Drowning: What parents really need to worry about
© 2014 Roy Benaroch, MD
“Summertime… and the media blows it again…”
As predictable as sunburn and mosquitoes, you can count on the usual health media nincompoops to get it wrong. But, no worries—you can count on The Pediatric Insider for reliable health info, and for our most popular series of posts, “Guilt Free Parenting.” It’s easy to find things to worry about. We’re here to tell you when you don’t need to worry.
Several news stories and posts are flying around Facebook about kids and swimming, and the dangers of “dry drowning” or “delayed drowning.” Some of these are from years past, but there are new stories that seem to be driven by a mom’s account on her blog of her child’s health scare. To her credit, the “delighted momma” correctly attributes her son Ronin’s scare to “delayed drowning,” and it isn’t until the comments on the post that people start incorrectly equating that with dry drowning.

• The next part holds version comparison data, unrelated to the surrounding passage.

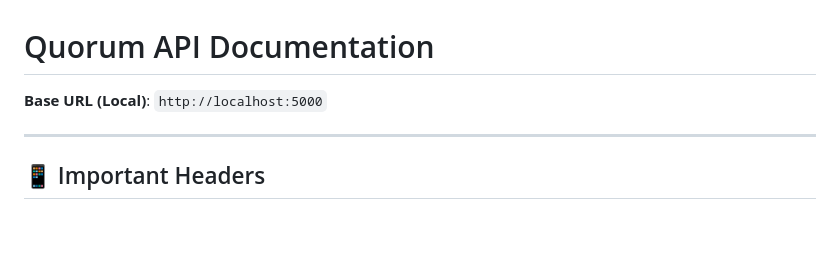
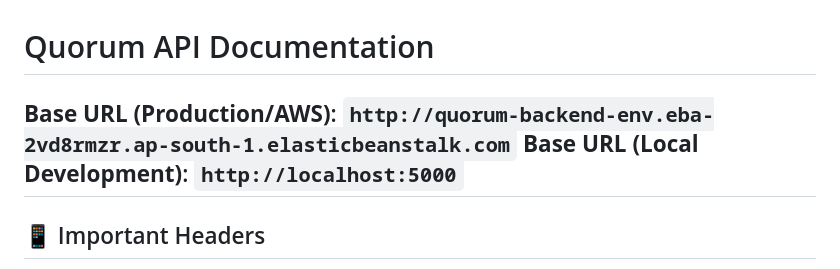
Before and after one commit to Princy0309/Quorum-Backend, a Markdown page: API_DOCUMENTATION.md, the part around the change. Drawn GitHub-style; blank space fills up the shorter version.

Commit message:
docs: add production base URL

```diff
--- a/API_DOCUMENTATION.md
+++ b/API_DOCUMENTATION.md
@@ -1,7 +1,7 @@
 # Quorum API Documentation
 
-**Base URL (Local)**: `http://localhost:5000`
-
+**Base URL (Production/AWS)**: `http://quorum-backend-env.eba-2vd8rmzr.ap-south-1.elasticbeanstalk.com`
+**Base URL (Local Development)**: `http://localhost:5000`
 ---
 
 ## 📱 Important Headers
```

That’s then been followed by news stories from (supposedly) legit professional news organizations that continue to spread misinformation and give advice that really won’t protect children from what their parents fear.
Got that? The momma, non-professional blogger got it right. The media, predictably, blew it when they retold her story. Honestly, they should have just summarized or reposted what she said (kudos to You.Beauty, who did that and got it right, though the flow of their version of the story was oddly interrupted by links to “6 things you didn’t know about your bra” and “5 reasons your vagina itches.”)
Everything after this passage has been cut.